Last week we went to the mountains for a couple of days and oh, it was quiet and calm and profoundly beautiful.
We were lucky to go before the weekend crowds, and before the prices of high season kicked in. All day there it rained, and it continued to rain when we arrived. Jasper is a four hour drive, give or take, from Edmonton so we had lots of time when we got there to wander around. We had umbrellas, and wore our toques. We spent some time in our room looking out the window and the view just so happened to be amazing.
That Sanity Be Kept
by Dylan Thomas
That sanity be kept I sit at open windows,
Regard the sky, make unobtrusive comment on the moon,
Sit at open windows in my shirt,
And let the traffic pass, the signals shine,
The engines run, the brass bands keep in tune,
For sanity must be preserved
Thinking of death, I sit and watch the park
Where children play in all their innocence,
And matrons on the littered grass
Absorb the daily sun.
The sweet suburban music from a hundred lawns
Comes softly to my ears. The English mowers mow and mow.
I mark the couples walking arm in arm,
Observe their smiles,
Sweet invitations and inventions,
See them lend love illustration
By gesture and grimace,
I watch them curiously, detect beneath the laughs
What stands for grief, a vague bewilderment
At things not turning right.
I sit at open windows in my shirt,
Observe, like some Jehova of the west
What passes by, that sanity be kept.
This was the view (above) from our second story balcony at Pyramid Lake Resort and it was amazing to see the mountains magically appear that next morning after they’d been covered in mist all the first day. In this next photo you can see glimpses of where we stayed, in the newer buildings, second row.
After spending the day in the rain, the poem, Strong in the Rain, popped into my head. So here it is next.
Strong in the Rain
by Kenji Miyazawa
translation by Roger Pulvers
Strong in the rain
Strong in the wind
Strong against the summer heat and snow
He is healthy and robust
Free from desire
He never loses his temper
Nor the quiet smile on his lips
He eats four go of unpolished rice
Miso and a few vegetables a day
He does not consider himself
In whatever occurs
Comes from observation and experience
And he never loses sight of things
He lives in a little thatched-roof hut
In a field in the shadows of a pine tree grove

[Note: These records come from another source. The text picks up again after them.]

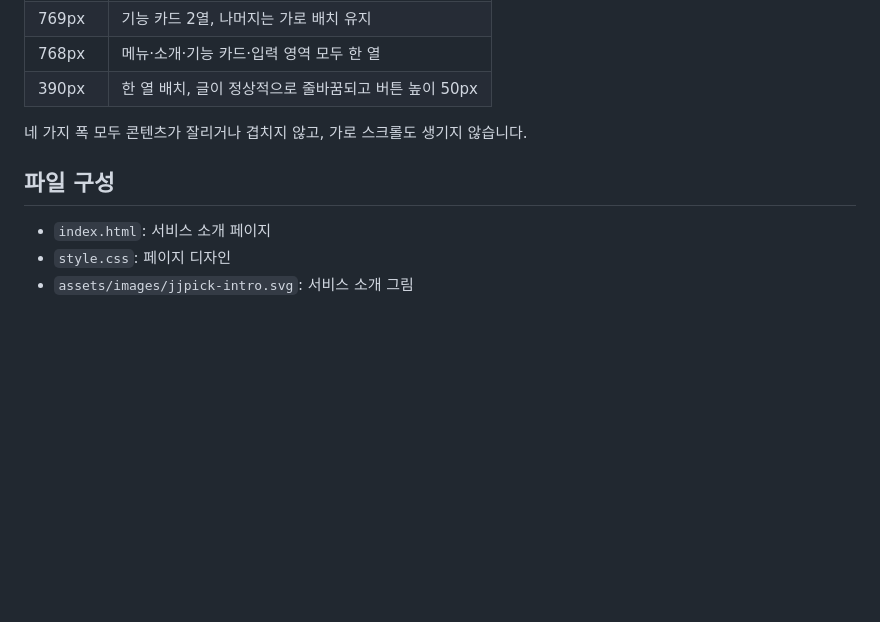
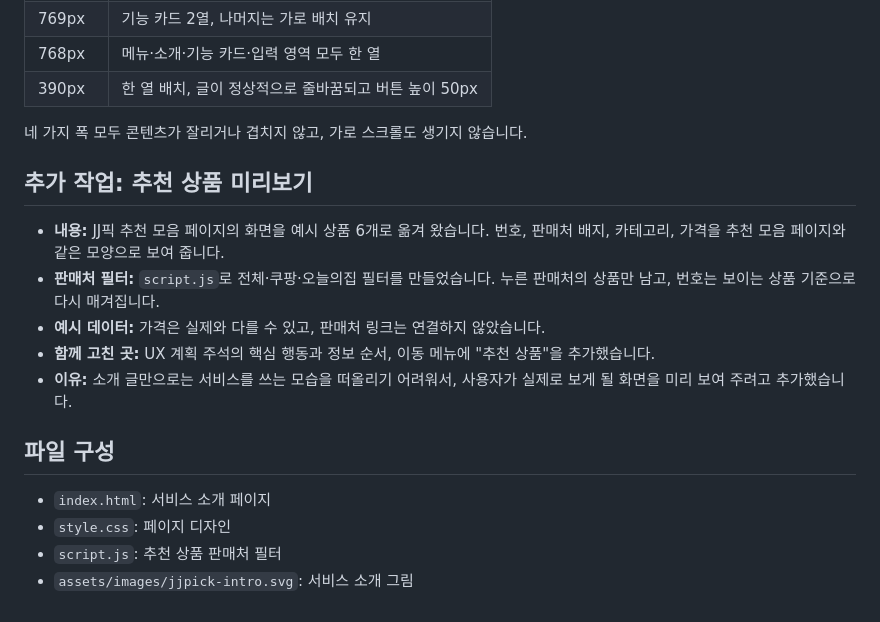
Before and after one commit to JJ2210-J/jjpick-intro, a Markdown page: README.md, the part around the change. Rendered like a GitHub page; blank space fills up the shorter version.

Commit message:
docs: README에 추천 상품 미리보기 기록 추가
Co-Authored-By: Claude Opus 5 <noreply@anthropic.com>

```diff
--- a/README.md
+++ b/README.md
@@ -65,8 +65,17 @@
 
 네 가지 폭 모두 콘텐츠가 잘리거나 겹치지 않고, 가로 스크롤도 생기지 않습니다.
 
+## 추가 작업: 추천 상품 미리보기
+
+- **내용:** JJ픽 추천 모음 페이지의 화면을 예시 상품 6개로 옮겨 왔습니다. 번호, 판매처 배지, 카테고리, 가격을 추천 모음 페이지와 같은 모양으로 보여 줍니다.
+- **판매처 필터:** `script.js`로 전체·쿠팡·오늘의집 필터를 만들었습니다. 누른 판매처의 상품만 남고, 번호는 보이는 상품 기준으로 다시 매겨집니다.
+- **예시 데이터:** 가격은 실제와 다를 수 있고, 판매처 링크는 연결하지 않았습니다.
+- **함께 고친 곳:** UX 계획 주석의 핵심 행동과 정보 순서, 이동 메뉴에 "추천 상품"을 추가했습니다.
+- **이유:** 소개 글만으로는 서비스를 쓰는 모습을 떠올리기 어려워서, 사용자가 실제로 보게 될 화면을 미리 보여 주려고 추가했습니다.
+
 ## 파일 구성
 
 - `index.html`: 서비스 소개 페이지
 - `style.css`: 페이지 디자인
+- `script.js`: 추천 상품 판매처 필터
 - `assets/images/jjpick-intro.svg`: 서비스 소개 그림
```
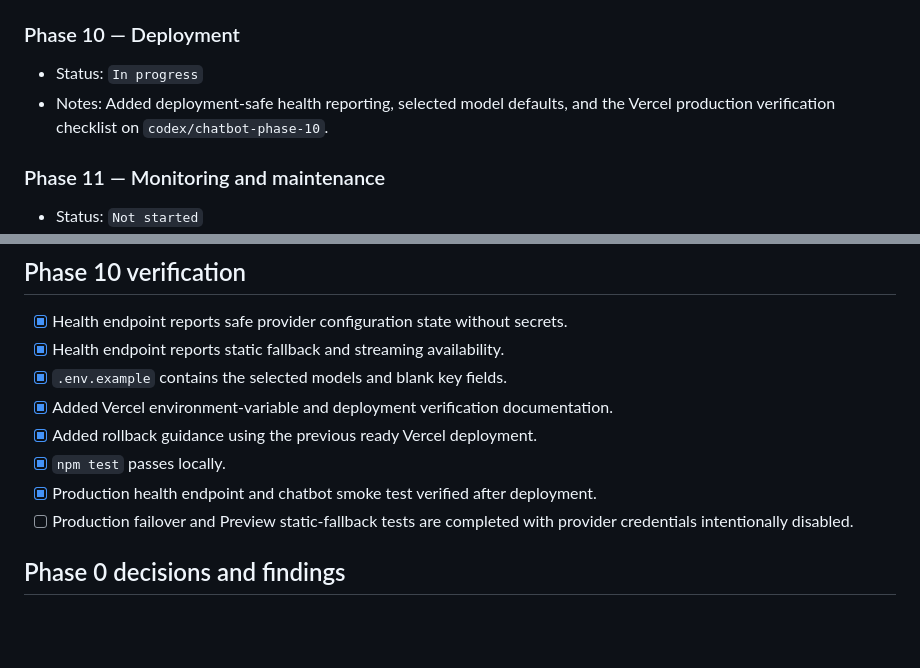
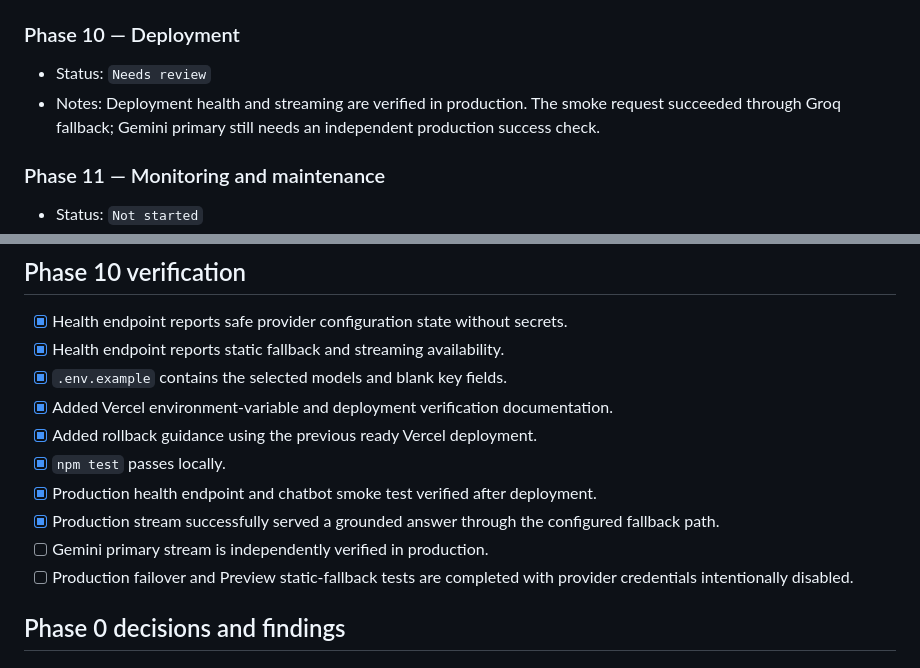
Before and after one commit to yashrajagawane/yashraj-portfolio, a Markdown page: IMPLEMENTATION_STATUS.md, 2 parts joined by grey strips. GitHub-like rendering; blank space fills up the shorter version.

Commit message:
docs: record production fallback verification

```diff
--- a/IMPLEMENTATION_STATUS.md
+++ b/IMPLEMENTATION_STATUS.md
@@ -66,8 +66,8 @@ AI providers selected:
 
 ### Phase 10 — Deployment
 
-- Status: `In progress`
-- Notes: Added deployment-safe health reporting, selected model defaults, and the Vercel production verification checklist on `codex/chatbot-phase-10`.
+- Status: `Needs review`
+- Notes: Deployment health and streaming are verified in production. The smoke request succeeded through Groq fallback; Gemini primary still needs an independent production success check.
 
 ### Phase 11 — Monitoring and maintenance
 
@@ -203,6 +203,8 @@ AI providers selected:
 - [x] Added rollback guidance using the previous ready Vercel deployment.
 - [x] `npm test` passes locally.
 - [x] Production health endpoint and chatbot smoke test verified after deployment.
+- [x] Production stream successfully served a grounded answer through the configured fallback path.
+- [ ] Gemini primary stream is independently verified in production.
 - [ ] Production failover and Preview static-fallback tests are completed with provider credentials intentionally disabled.
 
 ## Phase 0 decisions and findings
```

If there is a sick child in the east
He goes there to nurse the child
If there’s a tired mother in the west
He goes to her and carries her sheaves

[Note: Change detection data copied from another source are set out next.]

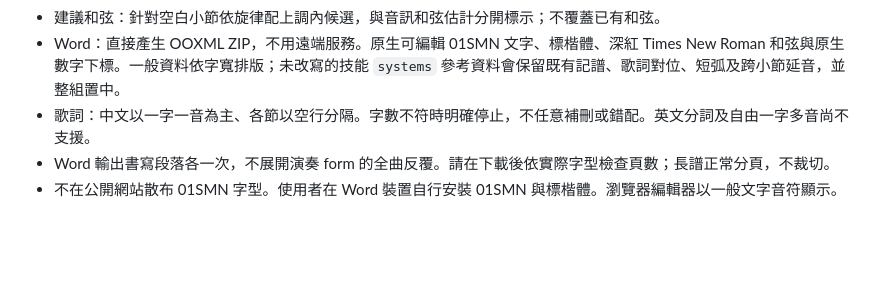
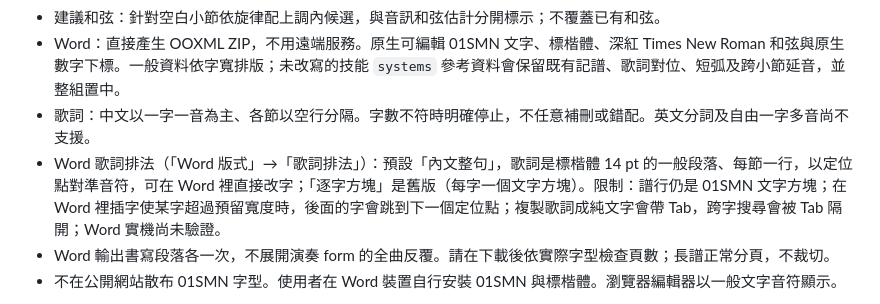
Before and after one commit to isaiahovercomer/numbered-score-studio, a Markdown page: README.md, the part around the change. GitHub-like rendering; blank space fills up the shorter version.

Commit message:
文件：README、NOTATION_RULES、CHANGELOG 補充歌詞內文整句說明

```diff
--- a/README.md
+++ b/README.md
@@ -33,6 +33,7 @@ worker.js 是後端原始碼，wrangler.toml 包含環境變數與 QUOTA Durable
 - 建議和弦：針對空白小節依旋律配上調內候選，與音訊和弦估計分開標示；不覆蓋已有和弦。
 - Word：直接產生 OOXML ZIP，不用遠端服務。原生可編輯 01SMN 文字、標楷體、深紅 Times New Roman 和弦與原生數字下標。一般資料依字寬排版；未改寫的技能 `systems` 參考資料會保留既有記譜、歌詞對位、短弧及跨小節延音，並整組置中。
 - 歌詞：中文以一字一音為主、各節以空行分隔。字數不符時明確停止，不任意補刪或錯配。英文分詞及自由一字多音尚不支援。
+- Word 歌詞排法（「Word 版式」→「歌詞排法」）：預設「內文整句」，歌詞是標楷體 14 pt 的一般段落、每節一行，以定位點對準音符，可在 Word 裡直接改字；「逐字方塊」是舊版（每字一個文字方塊）。限制：譜行仍是 01SMN 文字方塊；在 Word 裡插字使某字超過預留寬度時，後面的字會跳到下一個定位點；複製歌詞成純文字會帶 Tab，跨字搜尋會被 Tab 隔開；Word 實機尚未驗證。
 - Word 輸出書寫段落各一次，不展開演奏 form 的全曲反覆。請在下載後依實際字型檢查頁數；長譜正常分頁，不裁切。
 - 不在公開網站散布 01SMN 字型。使用者在 Word 裝置自行安裝 01SMN 與標楷體。瀏覽器編輯器以一般文字音符顯示。
 
```
Also changed, not shown: CHANGELOG.md (+1 -0 lines), NOTATION_RULES.md (+4 -2 lines).
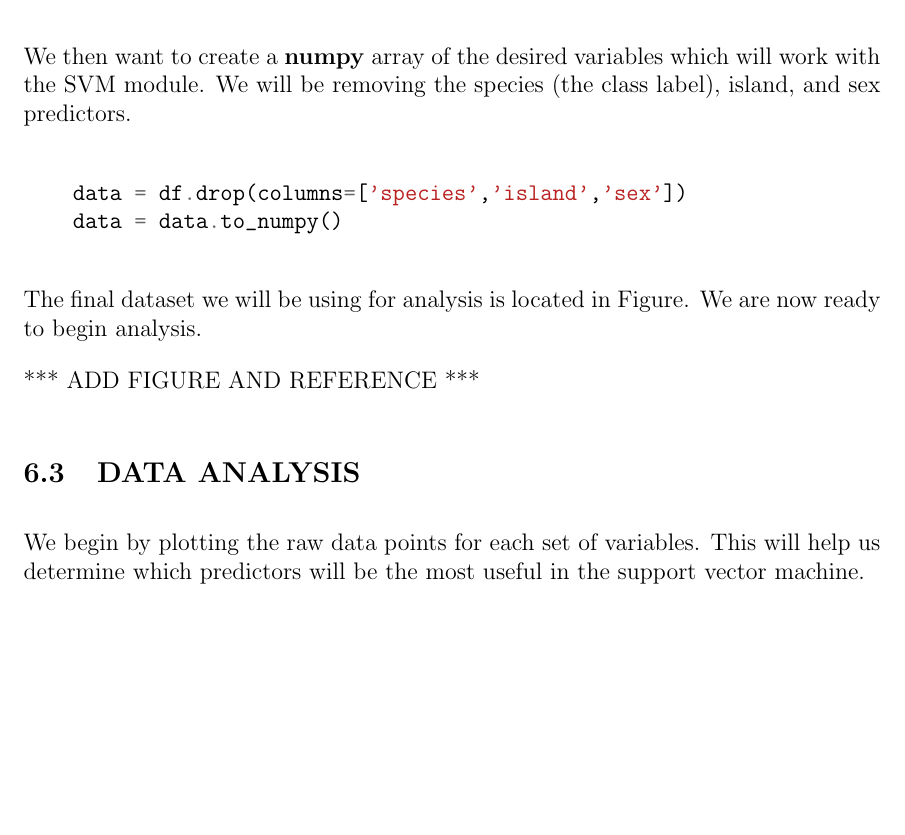
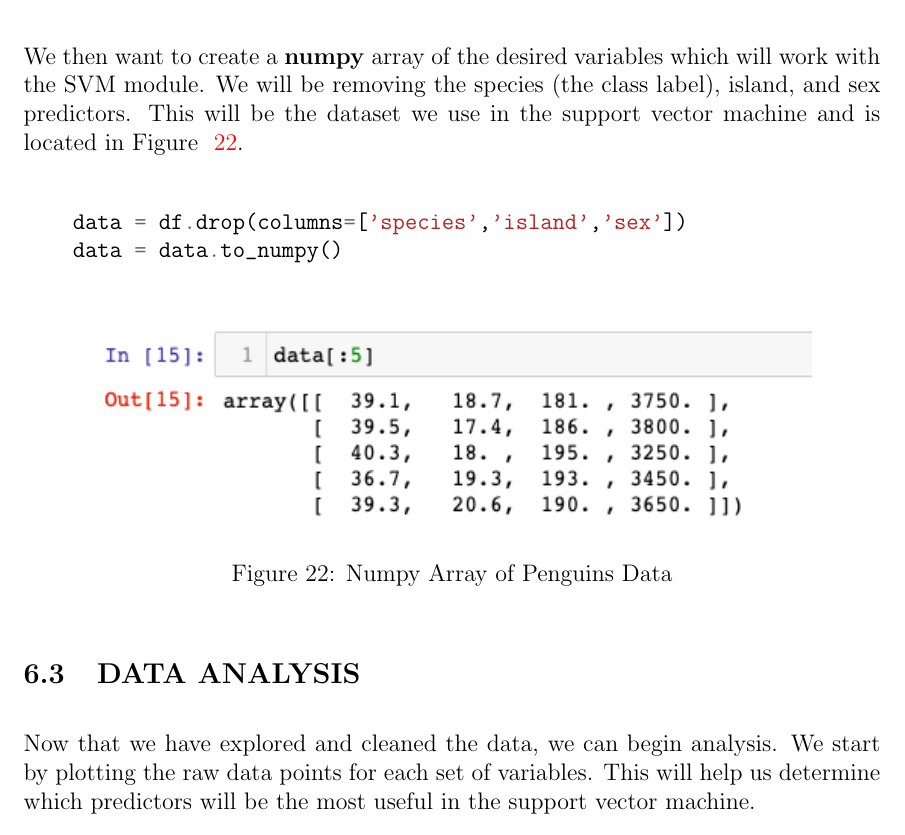
Before and after one commit to jandronowitz/thesis, a LaTeX thesis (thesis.tex): part of page 37 of 47, cut so that both start at the same text, the shorter picture padded with empty space. Compiled offline with pdfLaTeX.

Commit message:
adding penguins numpy array

```diff
--- a/thesis.tex
+++ b/thesis.tex
@@ -826,20 +826,23 @@ Next, we are going to need labels for each of our penguin species. These labels
     penguin_colors = np.array([colors[i] for i in labels])
 \end{minted}
 
-We then want to create a \textbf{numpy} array of the desired variables which will work with the SVM module. We will be removing the species (the class label), island, and sex predictors.
+We then want to create a \textbf{numpy} array of the desired variables which will work with the SVM module. We will be removing the species (the class label), island, and sex predictors. This will be the dataset we use in the support vector machine and is located in Figure ~\ref{fig_penguins_numpy}.
 
 \begin{minted}[breaklines]{python3}
     data = df.drop(columns=['species','island','sex'])
     data = data.to_numpy()
 \end{minted}
 
-The final dataset we will be using for analysis is located in Figure. We are now ready to begin analysis.
-
-*** ADD FIGURE AND REFERENCE ***
+\begin{figure}[H]
+    \centering
+    \includegraphics[width=5in]{Figures/penguins/penguins_numpy_data.png}
+    \caption{Numpy Array of Penguins Data}
+    \label{fig_penguins_numpy}
+\end{figure}
 
 \subsection{DATA ANALYSIS}
 
-We begin by plotting the raw data points for each set of variables. This will help us determine which predictors will be the most useful in the support vector machine.
+Now that we have explored and cleaned the data, we can begin analysis. We start by plotting the raw data points for each set of variables. This will help us determine which predictors will be the most useful in the support vector machine.
 
 Below is the code for plotting culmen length and culmen depth. The graph is located in Figure ~\ref{fig_cl_cd}. Recall that the red points correspond to Adelie penguins, blue to Chinstrap, and green to Gentoo. We see that Adelie penguins have a lower culmen length on average than the other species. The Chinstrap penguins have a higher culmen length than the Adelie, but about the same culmen depth. The Gentoo penguins have a lower culmen depth than both the Adelie and Chinstrap. These species have some overlap, but are mostly well-defined. Culmen length and culmen depth may be sufficient predictors for penguin species.
 
```
Also changed, not shown: Figures/penguins/penguins_numpy_data.png (added), thesis.pdf, 2 other files.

If someone is near death in the south
He goes and says, ‘Don’t be afraid’
If there are strife and lawsuits in the north
He demands that the people put an end to their pettiness
He weeps at the time of drought
He plods about at a loss during the cold summer
Everybody calls him Blockhead
No one sings his praises
Or takes him to heart
That is the sort of person
I want to be
– from Soul Food
And of course, it’s wonderful to praise the rain, and then find that the next morning is calm and misty. There is so much to praise.
Praise the Rain
by Joy Harjo
Praise the rain, the seagull dive
the curl of plant, the raven talk –
Praise the hurt, the house slack
The stand of trees, the dignity –
Praise the dark, the moon cradle
The sky fall, the bear sleep –
Praise the mist, the warrior name
the earth eclipse, the fired leap –
Praise the backwards, upward sky
The baby cry, the spirit food –
Praise canoe, the fish rush
The hole for frog, the upside-down –
Praise the day, the cloud cup
The mind flat, forget it all –
Praise crazy. Praise sad.
Praise the path on which we're led.
Praise the roads on earth and water.
Praise the eater and the eaten.
Praise beginnings; praise the end.
Praise the song and praise the singer.
Praise the rain; it brings more rain.
Praise the rain; it brings more rain.
We praised the reflections in the still lake.
We praised the men working on the dock who then hopped into a green canoe and paddled away.
We praised the mountain and the glorious reflection of the mountain.
We praised found hearts, submerged near the lake shore.
The mountains were good in the rain, and there was calm in the mountains. We praised it all and came home feeling a little more centred, a little more quiet and calm. It was good.